* THE TASK
Below are the records. State how many of their lines contain "completed", with nothing else.
[[ DATA PROVIDED open ]]
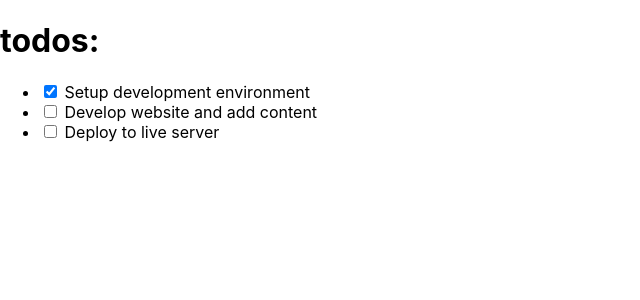
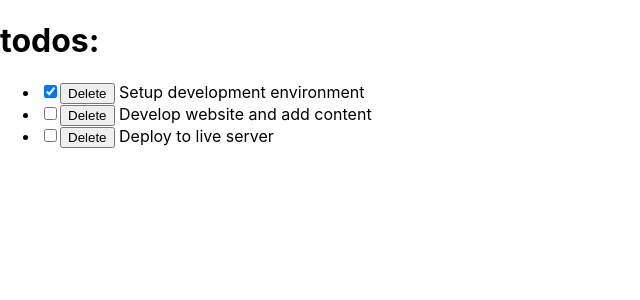
Before and after one commit to amrendrakind/ToDoApp_React_JS, a React (Create React App) app: page / in a window 1280 px wide. Shown: the top 300 px of the page, without its empty margins (0-640 px from the left). Built offline with nearby package versions, Linux system fonts and the light colour scheme.

Commit message:
Delete button added

```diff
--- a/src/components/TodoContainer.js
+++ b/src/components/TodoContainer.js
@@ -26,12 +26,34 @@ class TodoContainer extends React.PureComponent {
     };
   }
 
+  handleChange = (id) => {
+    this.setState((prevState) => ({
+      todos: prevState.todos.map((todo) => {
+        if (todo.id === id) {
+          return {
+            ...todo,
+            completed: !todo.completed,
+          };
+        }
+        return todo;
+      }),
+    }));
+  }
+
+  delTodo = (id) => {
+    console.log('deleted', id);
+  }
+
   render() {
     const { todos } = this.state;
     return (
       <div>
         <Header />
-        <TodosList todos={todos} />
+        <TodosList
+          todos={todos}
+          handleChangeProps={this.handleChange}
+          handleDeleteTodoProps={this.delTodo}
+        />
       </div>
     );
   }
--- a/src/components/TodoItem.js
+++ b/src/components/TodoItem.js
@@ -2,7 +2,7 @@ import React from 'react';
 import PropTypes from 'prop-types';
 
 function TodoItem(props) {
-  const { todo, handleChangeProps } = props;
+  const { todo, handleChangeProps, handleDeleteTodoProps } = props;
   const { title, completed, id } = todo;
 
   return (
@@ -12,6 +12,12 @@ function TodoItem(props) {
         checked={completed}
         onChange={() => handleChangeProps(id)}
       />
+      <button
+        type="button"
+        onClick={() => handleDeleteTodoProps(id)}
+      >
+        Delete
+      </button>
       {' '}
       {title}
     </li>
@@ -26,4 +32,5 @@ TodoItem.propTypes = {
     completed: PropTypes.bool.isRequired,
   }).isRequired,
   handleChangeProps: PropTypes.func.isRequired,
+  handleDeleteTodoProps: PropTypes.func.isRequired,
 };
--- a/src/components/TodosList.js
+++ b/src/components/TodosList.js
@@ -5,36 +5,19 @@ import TodoItem from './TodoItem';
 class TodosList extends React.PureComponent {
   constructor(props) {
     super(props);
-    const { todos } = props;
-    this.state = {
-      todos,
-    };
-    this.handleChange = this.handleChange.bind(this);
+    this.state = {};
   }
 
-  handleChange = (id) => {
-    this.setState((prevState) => ({
-      todos: prevState.todos.map((todo) => {
-        if (todo.id === id) {
-          return {
-            ...todo,
-            completed: !todo.completed,
-          };
-        }
-        return todo;
-      }),
-    }));
-  };
-
   render() {
-    const { todos } = this.state;
+    const { todos, handleChangeProps, handleDeleteTodoProps } = this.props;
     return (
       <ul>
         {todos.map((todo) => (
           <TodoItem
             key={todo.id}
             todo={todo}
-            handleChangeProps={this.handleChange}
+            handleChangeProps={handleChangeProps}
+            handleDeleteTodoProps={handleDeleteTodoProps}
           />
         ))}
       </ul>
@@ -49,5 +32,7 @@ TodosList.propTypes = {
       completed: PropTypes.bool.isRequired,
     }),
   ).isRequired,
+  handleChangeProps: PropTypes.func.isRequired,
+  handleDeleteTodoProps: PropTypes.func.isRequired,
 };
 export default TodosList;
```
[[ DATA PROVIDED closed ]]
* RESPONSE TO THIS EXERCISE
6